Task to complete
In the records below, find each line with the word "center" and copy it.

Records for the task
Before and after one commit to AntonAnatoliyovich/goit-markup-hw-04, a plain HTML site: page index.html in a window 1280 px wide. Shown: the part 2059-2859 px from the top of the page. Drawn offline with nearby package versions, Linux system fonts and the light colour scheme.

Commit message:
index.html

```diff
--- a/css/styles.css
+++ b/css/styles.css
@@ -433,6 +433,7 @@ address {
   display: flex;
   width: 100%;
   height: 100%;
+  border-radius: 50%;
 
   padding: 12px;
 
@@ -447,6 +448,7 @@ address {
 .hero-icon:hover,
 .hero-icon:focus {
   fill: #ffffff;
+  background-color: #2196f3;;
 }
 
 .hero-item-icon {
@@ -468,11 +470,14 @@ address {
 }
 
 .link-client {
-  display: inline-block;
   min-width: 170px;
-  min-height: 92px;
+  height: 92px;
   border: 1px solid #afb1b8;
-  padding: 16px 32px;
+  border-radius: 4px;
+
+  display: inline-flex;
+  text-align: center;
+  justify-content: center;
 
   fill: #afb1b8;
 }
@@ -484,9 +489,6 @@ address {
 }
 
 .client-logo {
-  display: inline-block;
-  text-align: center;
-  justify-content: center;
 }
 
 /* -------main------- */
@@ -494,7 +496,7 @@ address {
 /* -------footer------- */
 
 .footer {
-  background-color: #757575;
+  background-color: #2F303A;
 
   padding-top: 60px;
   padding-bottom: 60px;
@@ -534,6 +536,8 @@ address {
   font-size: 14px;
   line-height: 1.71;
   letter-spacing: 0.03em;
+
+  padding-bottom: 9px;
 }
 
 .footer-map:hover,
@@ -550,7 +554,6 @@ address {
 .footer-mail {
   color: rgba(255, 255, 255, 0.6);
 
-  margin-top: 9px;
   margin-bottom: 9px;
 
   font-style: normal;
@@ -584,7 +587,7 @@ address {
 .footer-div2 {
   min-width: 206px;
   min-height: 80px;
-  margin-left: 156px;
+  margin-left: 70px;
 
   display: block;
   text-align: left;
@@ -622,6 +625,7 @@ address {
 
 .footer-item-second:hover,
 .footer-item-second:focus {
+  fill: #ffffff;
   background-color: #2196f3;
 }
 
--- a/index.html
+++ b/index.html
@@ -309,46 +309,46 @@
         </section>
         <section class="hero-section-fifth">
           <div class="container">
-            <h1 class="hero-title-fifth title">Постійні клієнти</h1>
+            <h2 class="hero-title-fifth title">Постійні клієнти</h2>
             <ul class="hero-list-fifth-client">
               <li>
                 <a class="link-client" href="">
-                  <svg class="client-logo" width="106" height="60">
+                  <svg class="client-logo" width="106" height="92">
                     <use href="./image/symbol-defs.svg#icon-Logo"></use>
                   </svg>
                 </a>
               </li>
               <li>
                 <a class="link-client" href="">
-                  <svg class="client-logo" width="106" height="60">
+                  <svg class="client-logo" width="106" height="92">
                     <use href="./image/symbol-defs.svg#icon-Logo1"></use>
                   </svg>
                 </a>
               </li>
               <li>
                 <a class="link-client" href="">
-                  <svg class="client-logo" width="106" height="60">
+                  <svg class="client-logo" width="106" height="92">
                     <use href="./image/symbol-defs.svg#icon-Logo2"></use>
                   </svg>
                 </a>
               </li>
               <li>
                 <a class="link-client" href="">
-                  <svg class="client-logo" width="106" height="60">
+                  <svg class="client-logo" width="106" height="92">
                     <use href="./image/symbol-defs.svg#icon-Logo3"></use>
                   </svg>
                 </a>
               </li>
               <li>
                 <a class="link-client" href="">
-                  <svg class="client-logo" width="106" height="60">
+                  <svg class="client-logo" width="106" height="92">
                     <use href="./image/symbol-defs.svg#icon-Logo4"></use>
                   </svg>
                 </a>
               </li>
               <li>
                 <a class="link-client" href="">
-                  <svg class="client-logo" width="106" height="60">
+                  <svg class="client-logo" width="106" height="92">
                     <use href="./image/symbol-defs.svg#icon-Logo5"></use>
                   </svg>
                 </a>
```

Result
+  text-align: center;
+  justify-content: center;
-  text-align: center;
-  justify-content: center;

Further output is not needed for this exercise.